_Records for this exercise_.

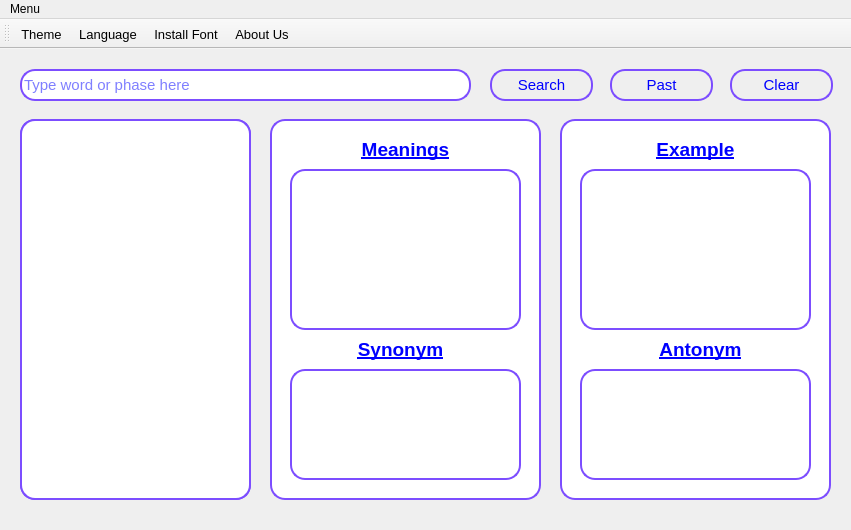
This is homewindow.ui in lioTauhid/QBangla-Dictionary as Qt 5 draws it before an edit. The edited form follows.
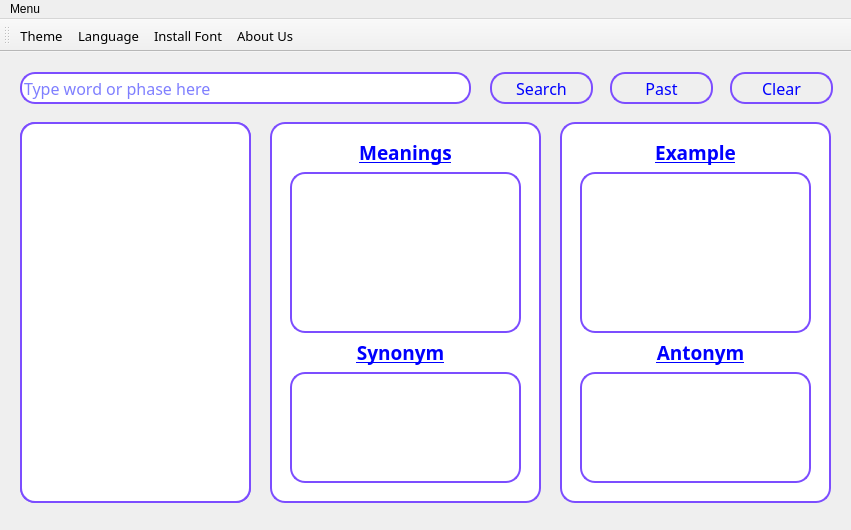
This is the edited form. Icons and pictures are not drawn.

Commit message: windows setup & font fix

The edit to the form file:
```diff
--- a/homewindow.ui
+++ b/homewindow.ui
@@ -73,7 +73,8 @@
     </property>
     <property name="font">
      <font>
-      <pointsize>11</pointsize>
+      <family>Kalpurush</family>
+      <pointsize>12</pointsize>
      </font>
     </property>
     <property name="styleSheet">
@@ -136,8 +137,8 @@
     </property>
     <property name="font">
      <font>
-      <family>MS Shell Dlg 2</family>
-      <pointsize>11</pointsize>
+      <family>Kalpurush</family>
+      <pointsize>12</pointsize>
      </font>
     </property>
     <property name="styleSheet">
@@ -199,7 +200,8 @@
     </property>
     <property name="font">
      <font>
-      <pointsize>11</pointsize>
+      <family>Kalpurush</family>
+      <pointsize>12</pointsize>
      </font>
     </property>
     <property name="styleSheet">
@@ -249,8 +251,8 @@
     </property>
     <property name="font">
      <font>
-      <family>MS Shell Dlg 2</family>
-      <pointsize>11</pointsize>
+      <family>Kalpurush</family>
+      <pointsize>12</pointsize>
      </font>
     </property>
     <property name="styleSheet">
@@ -315,7 +317,7 @@
      </property>
      <property name="font">
       <font>
-       <family>MS Shell Dlg 2</family>
+       <family>Kalpurush</family>
        <pointsize>14</pointsize>
        <weight>75</weight>
        <bold>true</bold>
@@ -374,7 +376,7 @@
      </property>
      <property name="font">
       <font>
-       <family>MS Shell Dlg 2</family>
+       <family>Kalpurush</family>
        <pointsize>14</pointsize>
        <weight>75</weight>
        <bold>true</bold>
@@ -452,7 +454,7 @@
      </property>
      <property name="font">
       <font>
-       <family>MS Shell Dlg 2</family>
+       <family>Kalpurush</family>
        <pointsize>14</pointsize>
        <weight>75</weight>
        <bold>true</bold>
@@ -485,7 +487,7 @@
      </property>
      <property name="font">
       <font>
-       <family>MS Shell Dlg 2</family>
+       <family>Kalpurush</family>
        <pointsize>14</pointsize>
        <weight>75</weight>
        <bold>true</bold>
@@ -719,6 +721,11 @@
    <property name="text">
     <string>Theme</string>
    </property>
+   <property name="font">
+    <font>
+     <family>Kalpurush</family>
+    </font>
+   </property>
   </action>
   <action name="actionLanguage">
    <property name="icon">
@@ -728,6 +735,11 @@
    <property name="text">
     <string>Language</string>
    </property>
+   <property name="font">
+    <font>
+     <family>Kalpurush</family>
+    </font>
+   </property>
   </action>
   <action name="actionAbout">
    <property name="icon">
@@ -737,6 +749,11 @@
    <property name="text">
     <string>About Us</string>
    </property>
+   <property name="font">
+    <font>
+     <family>Kalpurush</family>
+    </font>
+   </property>
   </action>
   <action name="actionFont_install">
    <property name="icon">
@@ -746,6 +763,11 @@
    <property name="text">
     <string>Install Font</string>
    </property>
+   <property name="font">
+    <font>
+     <family>Kalpurush</family>
+    </font>
+   </property>
   </action>
  </widget>
  <tabstops>
```
Left out of the diff: 7 changed lines with no effect on the pictures. The commit also changes 7 other files.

_Instructions to follow_.
Return a copy of each line in the entries that carries the string "homewindow".

_Finished exercise_.
This is homewindow.ui in lioTauhid/QBangla-Dictionary as Qt 5 draws it before an edit. The edited form follows.
--- a/homewindow.ui
+++ b/homewindow.ui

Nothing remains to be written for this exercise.